Prime Cuts: Fire's Burnin' (featuring Cory Asbury), Faithfully, Rest (featuring Terrian, Gabe Real)
Overall Grade: 4/5
It has been nearly 4 years since TobyMac graced us with a new album. Between 2018's "The Elements" and this current release, TobyMac lost his 21 year-old son. The opening words of the song "Life On It" provides a window into the singer-songwriter's soul as to how he managed his pain: "Everybody needs somebody/Don't try and fake folly/Anytime it cuts, we all bleed." His friends, as the song testifies, gave him the strength. This ounce of wisdom is also reflected on this record. With a long line of collaborators ranging from current boppers such as Tauren Wells and Sarah Reeves to rising Gospel powerhouse Wande to his former colleagues DC Talk to the genre-bending Sheryl Crow, TobyMac wants this record to be testimony of how his friends had helped him through his arduous journey.
Naturally, there are songs that speak to his loss. Most blatant being the single "21 Years." Despite the steel percussions, it's a challenge not to have your emotions stirred as TobyMac wrestles with the question of why his son died. Lines such as "I wanna wake up to your laugh at two/Catch ya when you steal my shoes/Say, "Good mornin', afternoon"/Talk ya through those "Alex blues" are heartbreaking. The soft tickling of the keyboard and Marlee's emotional nuances on "Everything About You" further give articulation to TobyMac's pain.
Yet not all is morose. Rather than resorting to pat answers, TobyMac profess faith in God's sovereign in the anthemic "The Goodness" (featuring Blessing Offor). Instead of pushing God away, the reverb-heavy "Deeper" finds TobyMac and Tauren Wells longing to go "deeper" spiritually with God. This theme continues with the jangling guitar and the 80s beat-driven "Fire's Burnin'" (featuring Cory Asbury); this is easily the catchiest song on the set.
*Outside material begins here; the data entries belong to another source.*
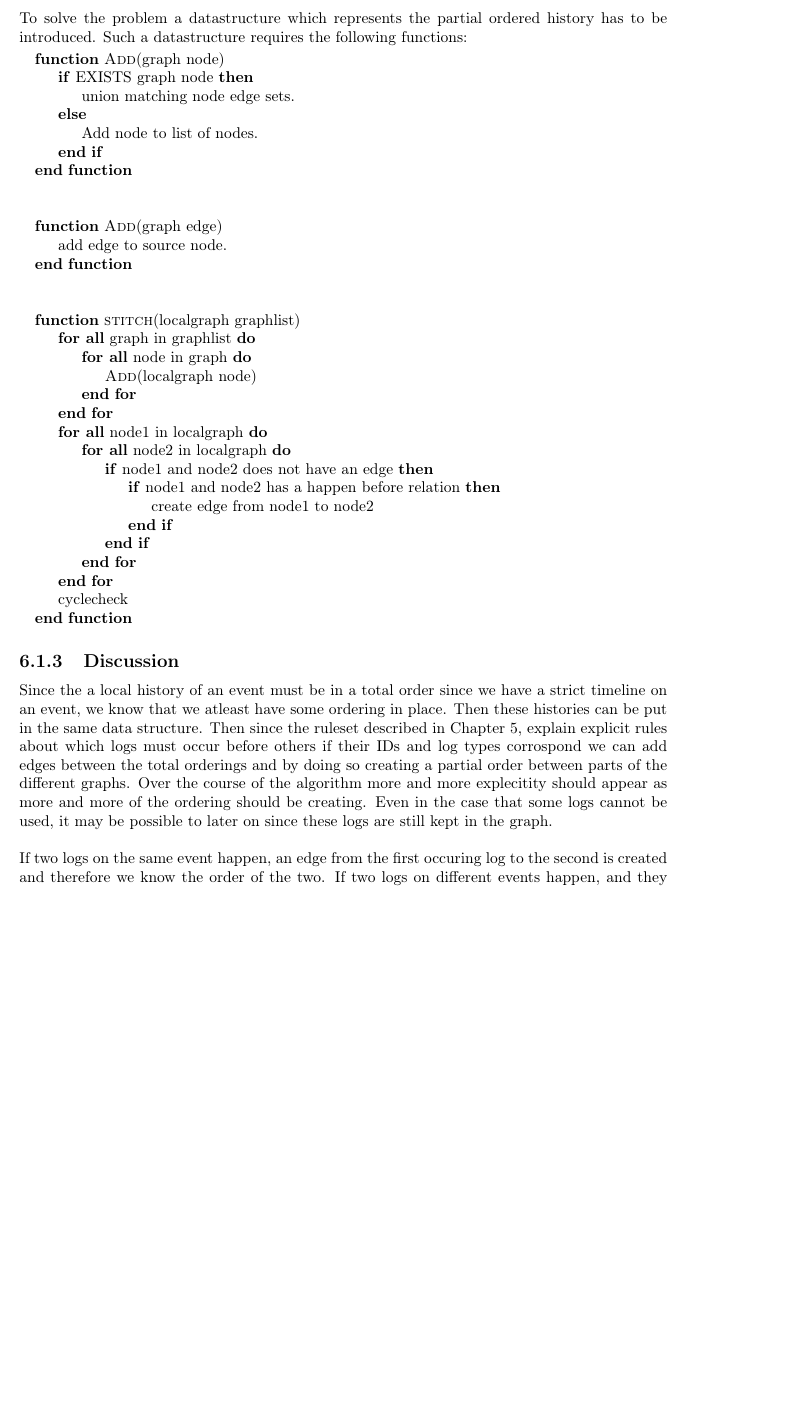
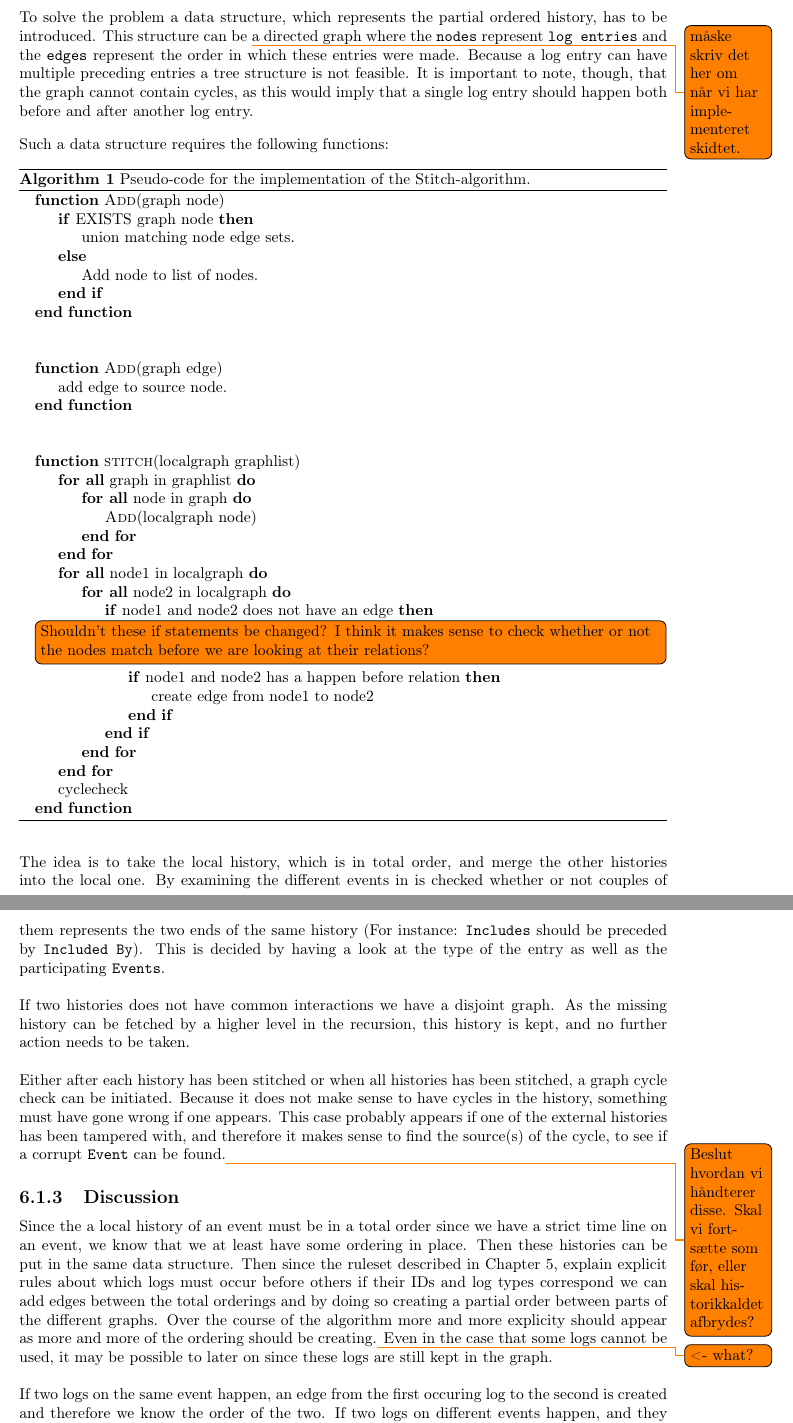
Before and after one commit to mikaellindemann/Distributed-Consensus, a LaTeX document (doc/tex/DCR-Consensus.tex, which reads doc/tex/content/stitch.tex): part of page 12 of 19 before the commit and two parts of pages 12 and 13 of 19 after it, the two joined at a grey line, cut so that both start at the same text, the shorter picture padded with empty space. Compiled offline with pdfLaTeX.

Commit message:
Comments, spell fixes and elaboration on algorithms.

```diff
--- a/doc/tex/content/stitch.tex
+++ b/doc/tex/content/stitch.tex
@@ -9,8 +9,10 @@ The goal of the algortithm is, given a collection of partially ordered histories
 %A partially ordered graph should not contain cycles.
 
 \subsection{Implementation} % hvordan løses det
-To solve the problem a datastructure which represents the partial ordered history has to be introduced. Such a datastructure requires the following functions:
+To solve the problem a data structure, which represents the partial ordered history, has to be introduced. This structure can be \todo{måske skriv det her om når vi har implementeret skidtet.} a directed graph where the \texttt{nodes} represent \texttt{log entries} and the \texttt{edges} represent the order in which these entries were made. Because a log entry can have multiple preceding entries a tree structure is not feasible. It is important to note, though, that the graph cannot contain cycles, as this would imply that a single log entry should happen both before and after another log entry.
 
+\newpar Such a data structure requires the following functions:
+\begin{algorithm}
 \begin{algorithmic}
 \Function{Add} {graph node}
 	\If {EXISTS graph node}
@@ -36,7 +38,7 @@ To solve the problem a datastructure which represents the partial ordered histor
 \EndFor
 \ForAll{node1 in localgraph}
 	\ForAll{node2 in localgraph}
-		\If{node1 and node2 does not have an edge}
+		\If{node1 and node2 does not have an edge}\todo[inline]{Shouldn't these if statements be changed? I think it makes sense to check whether or not the nodes match before we are looking at their relations?}
 			\If{node1 and node2 has a happen before relation}
 				\State create edge from node1 to node2
 			\EndIf
@@ -46,14 +48,22 @@ To solve the problem a datastructure which represents the partial ordered histor
 \State cyclecheck
 \EndFunction
 \end{algorithmic}
+\caption{Pseudo-code for the implementation of the Stitch-algorithm.}
+\end{algorithm}
+
+\newpar The idea is to take the local history, which is in total order, and merge the other histories into the local one. By examining the different events in is checked whether or not couples of them represents the two ends of the same history (For instance: \texttt{Includes} should be preceded by \texttt{Included By}). This is decided by having a look at the type of the entry as well as the participating \texttt{Events}.
+
+\newpar If two histories does not have common interactions we have a disjoint graph. As the missing history can be fetched by a higher level in the recursion, this history is kept, and no further action needs to be taken.
+
+\newpar Either after each history has been stitched or when all histories has been stitched, a graph cycle check can be initiated. Because it does not make sense to have cycles in the history, something must have gone wrong if one appears. This case probably appears if one of the external histories has been tampered with, and therefore it makes sense to find the source(s) of the cycle, to see if a corrupt \texttt{Event} can be found.\todo{Beslut hvordan vi håndterer disse. Skal vi fortsætte som før, eller skal historikkaldet afbrydes?}
 
 \subsection{Discussion} % bliver problemet løst
-Since the a local history of an event must be in a total order since we have a strict timeline on an event, we know that we atleast have some ordering in place. Then these histories can be put in the same data structure. Then since the ruleset described in \autoref{chap:domainanalysis}, explain explicit rules about which logs must occur before others if their IDs and log types corrospond we can add edges between the total orderings and by doing so creating a partial order between parts of the different graphs. Over the course of the algorithm more and more explecitity should appear as more and more of the ordering should be creating. Even in the case that some logs cannot be used, it may be possible to later on since these logs are still kept in the graph. % this is so much bullshat.
+Since the a local history of an event must be in a total order since we have a strict time line on an event, we know that we at least have some ordering in place. Then these histories can be put in the same data structure. Then since the ruleset described in \autoref{chap:domainanalysis}, explain explicit rules about which logs must occur before others if their IDs and log types correspond we can add edges between the total orderings and by doing so creating a partial order between parts of the different graphs. Over the course of the algorithm more and more explicity should appear as more and more of the ordering should be creating.\todo{<- what?} Even in the case that some logs cannot be used, it may be possible to later on since these logs are still kept in the graph. % this is so much bullshat.
 
 \newpar If two logs on the same event happen, an edge from the first occuring log to the second is created and therefore we know the order of the two.
-If two logs on different events happen, and they do not corrospond, each of the logs are placed in the graph but without a edge, showing that we have no knowledge about which event occured first.
-If two logs on different events happen, and a happen-before rule apply, meaning that fromID and ToID corrospond as well as the type of the log corrospond, an edge is created between the two indicating which one happened first.
-By transitive clousure we know that if log A happened before log B, and log B happened before log C, log A happened before log C, and therefore we can follow the edges of the graph and see which happen before which.
+If two logs on different events happen, and they do not correspond, each of the logs are placed in the graph but without a edge, showing that we have no knowledge about which event occurred first.
+If two logs on different events happen, and a happen-before rule apply, meaning that fromID and ToID correspond as well as the type of the log correspond, an edge is created between the two indicating which one happened first.
+By transitive closure we know that if log A happened before log B, and log B happened before log C, log A happened before log C, and therefore we can follow the edges of the graph and see which happen before which.
 If no cycles exist in the workflow then we cannot have situations where log A happened before log B, and log B happened before log C and log C happened before log A - resulting in a disruption of the order. % maybe less bullshit.
 
 \subsection{Performance} % hvor godt løses det
```
Also changed, not shown: doc/tex/content/elect.tex (+1 -1 lines), doc/tex/content/produce.tex (+2 -2 lines), doc/tex/content/simplify.tex (+5 -4 lines), doc/tex/content/stitch.tex (2 more changed lines).
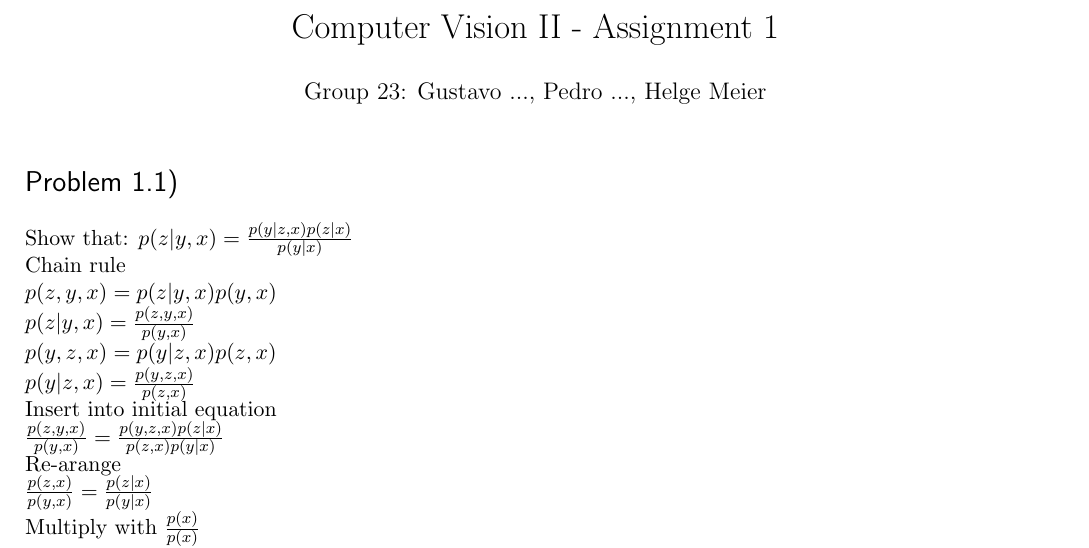
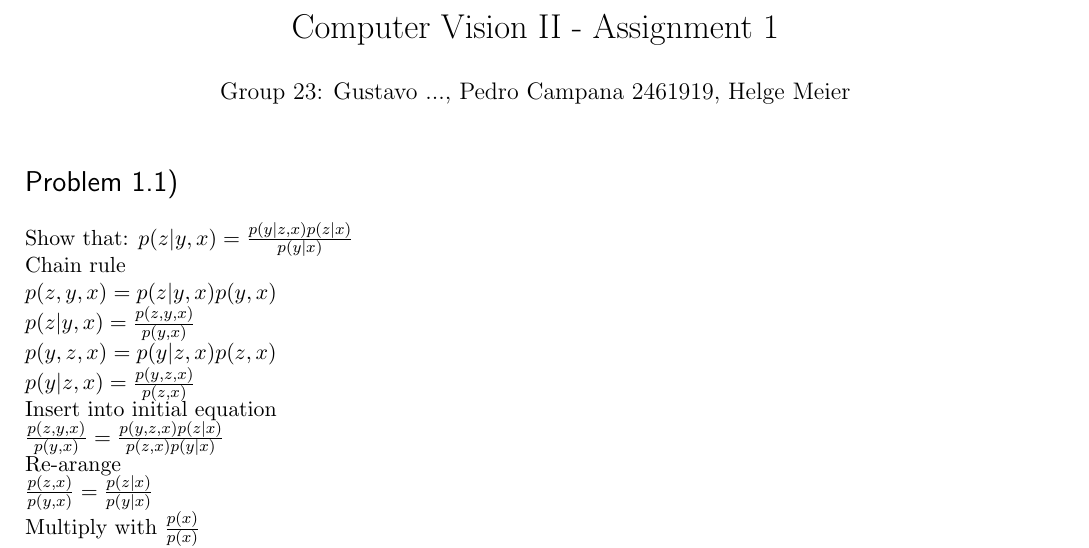
Before and after one commit to meierh/Computer_Vision_II, a LaTeX document (A1/Solution.tex): part of page 1 of 2, cut so that both start at the same text. Compiled offline with pdfLaTeX.

Commit message:
Add name and mat. number - Solution.tex

```diff
--- a/A1/Solution.tex
+++ b/A1/Solution.tex
@@ -41,7 +41,7 @@
 
 
 \title{Computer Vision II - Assignment 1}
-\author{Group 23: Gustavo ..., Pedro ..., Helge Meier }
+\author{Group 23: Gustavo ..., Pedro Campana 2461919, Helge Meier }
 \date{}
 
 \begin{document}
```
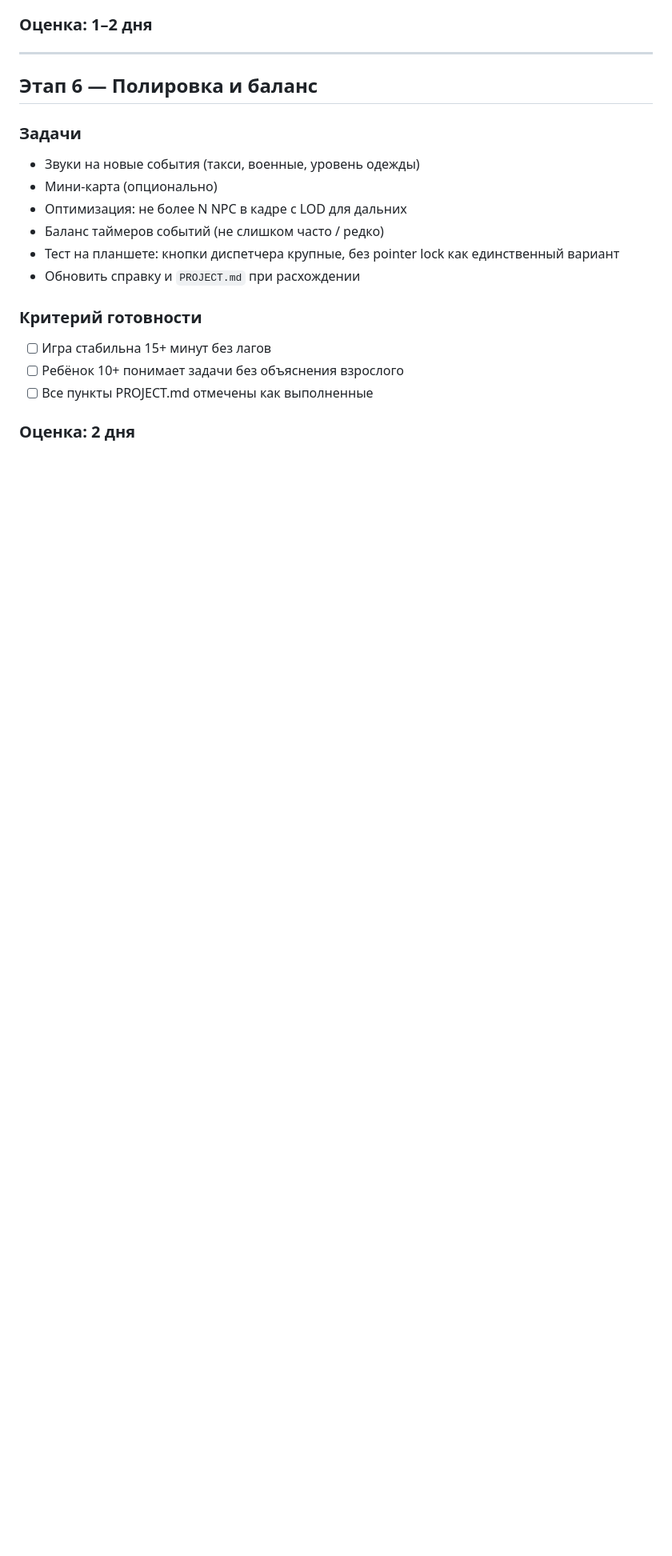
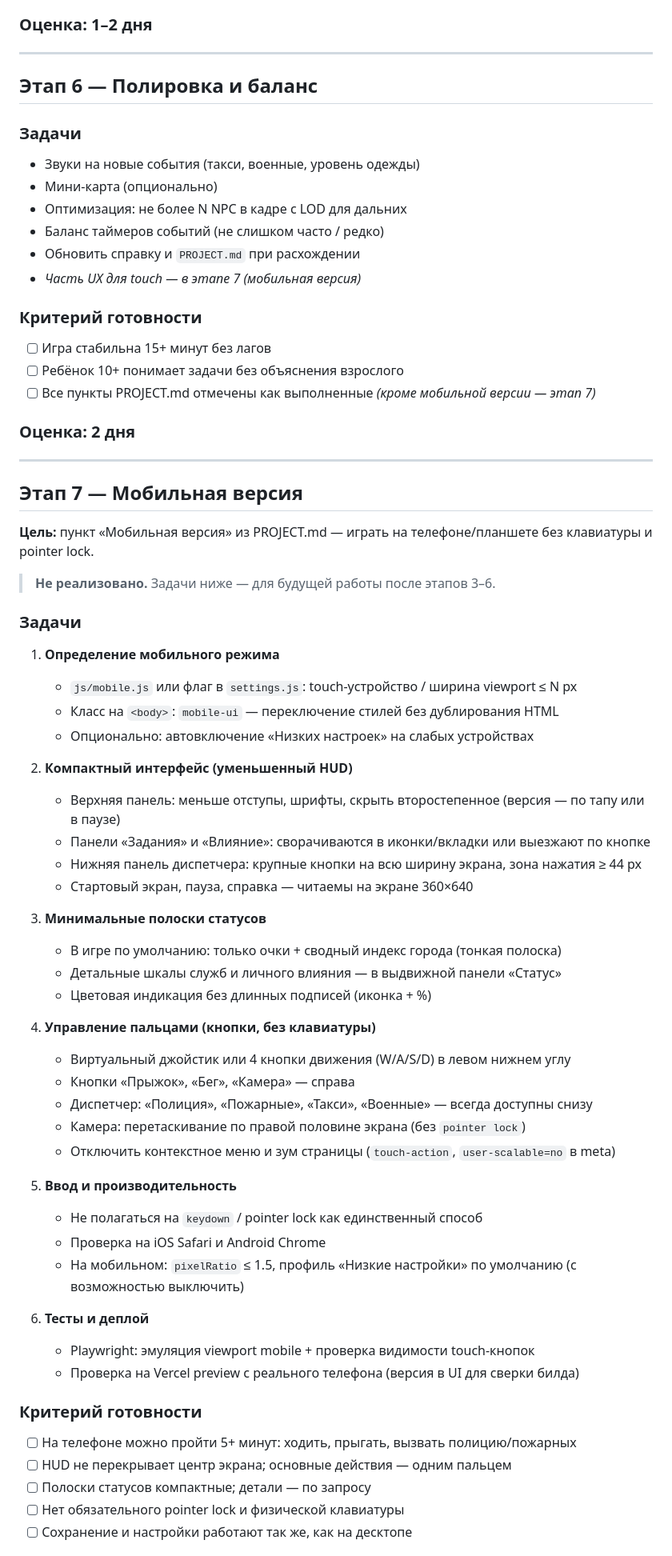
Before and after one commit to Trifonix/Chelblox, a Markdown page: PLAN.md, the part around one of its changes. Shown at 80% size. Drawn GitHub-style; blank space fills up the shorter version.

Commit message:
Update project plan to include mobile version development
- Revised the project plan in PLAN.md to expand the estimated stages from 6 to 7, incorporating a dedicated mobile version stage.
- Added detailed tasks for implementing mobile controls, compact UI, and touch input management.
- Updated readiness criteria to reflect the new mobile version requirements.
- Included a new mobile version section in PROJECT.md outlining the objectives and features for mobile gameplay.

```diff
--- a/PLAN.md
+++ b/PLAN.md
@@ -329,13 +330,64 @@ const SPAWN_CONFIG = {
 - Мини-карта (опционально)
 - Оптимизация: не более N NPC в кадре с LOD для дальних
 - Баланс таймеров событий (не слишком часто / редко)
-- Тест на планшете: кнопки диспетчера крупные, без pointer lock как единственный вариант
 - Обновить справку и `PROJECT.md` при расхождении
+- *Часть UX для touch — в этапе 7 (мобильная версия)*
 
 ### Критерий готовности
 
 - [ ] Игра стабильна 15+ минут без лагов
 - [ ] Ребёнок 10+ понимает задачи без объяснения взрослого
-- [ ] Все пункты PROJECT.md отмечены как выполненные
+- [ ] Все пункты PROJECT.md отмечены как выполненные *(кроме мобильной версии — этап 7)*
 
 ### Оценка: 2 дня
+
+---
+
+## Этап 7 — Мобильная версия
+
+**Цель:** пункт «Мобильная версия» из PROJECT.md — играть на телефоне/планшете без клавиатуры и pointer lock.
+
+> **Не реализовано.** Задачи ниже — для будущей работы после этапов 3–6.
+
+### Задачи
+
+1. **Определение мобильного режима**
+   - `js/mobile.js` или флаг в `settings.js`: touch-устройство / ширина viewport ≤ N px
+   - Класс на `<body>`: `mobile-ui` — переключение стилей без дублирования HTML
+   - Опционально: автовключение «Низких настроек» на слабых устройствах
+
+2. **Компактный интерфейс (уменьшенный HUD)**
+   - Верхняя панель: меньше отступы, шрифты, скрыть второстепенное (версия — по тапу или в паузе)
+   - Панели «Задания» и «Влияние»: сворачиваются в иконки/вкладки или выезжают по кнопке
+   - Нижняя панель диспетчера: крупные кнопки на всю ширину экрана, зона нажатия ≥ 44 px
+   - Стартовый экран, пауза, справка — читаемы на экране 360×640
+
+3. **Минимальные полоски статусов**
+   - В игре по умолчанию: только очки + сводный индекс города (тонкая полоска)
+   - Детальные шкалы служб и личного влияния — в выдвижной панели «Статус»
+   - Цветовая индикация без длинных подписей (иконка + %)
+
+4. **Управление пальцами (кнопки, без клавиатуры)**
+   - Виртуальный джойстик или 4 кнопки движения (W/A/S/D) в левом нижнем углу
+   - Кнопки «Прыжок», «Бег», «Камера» — справа
+   - Диспетчер: «Полиция», «Пожарные», «Такси», «Военные» — всегда доступны снизу
+   - Камера: перетаскивание по правой половине экрана (без `pointer lock`)
+   - Отключить контекстное меню и зум страницы (`touch-action`, `user-scalable=no` в meta)
+
+5. **Ввод и производительность**
+   - Не полагаться на `keydown` / pointer lock как единственный способ
+   - Проверка на iOS Safari и Android Chrome
+   - На мобильном: `pixelRatio` ≤ 1.5, профиль «Низкие настройки» по умолчанию (с возможностью выключить)
+
+6. **Тесты и деплой**
+   - Playwright: эмуляция viewport mobile + проверка видимости touch-кнопок
+   - Проверка на Vercel preview с реального телефона (версия в UI для сверки билда)
+
+### Критерий готовности
+
+- [ ] На телефоне можно пройти 5+ минут: ходить, прыгать, вызвать полицию/пожарных
+- [ ] HUD не перекрывает центр экрана; основные действия — одним пальцем
+- [ ] Полоски статусов компактные; детали — по запросу
+- [ ] Нет обязательного pointer lock и физической клавиатуры
+- [ ] Сохранение и настройки работают так же, как на десктопе
+
```
Also changed, not shown: other parts of PLAN.md (+17 -2 lines), PROJECT.md (+1 -0 lines).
Despite the presence of Sheryl Crow - yes, the gal that gave us the earworm "All I Wanna Do" --- she wasn't given the best song on the record. There isn't anything about "Promised Land" that makes Crow standout from the other collaborators. The same can be said about TobyMac's all-star collaboration with DC Talk, Kevin Max and Michael Tait "Space." Much better is Mark Knopfler-esque "Faithfully" and the acoustic bare-bones "Rest."
Though not perfect, the album does have many powerful moments. Most importantly, this is an honest set of songs. TobyMac does give us recycled answers to the problem of suffering. Rather, using the space of 15 songs, he works with us through these issues. Reflective of life, there are some downers as well as some sparks of joy and hope.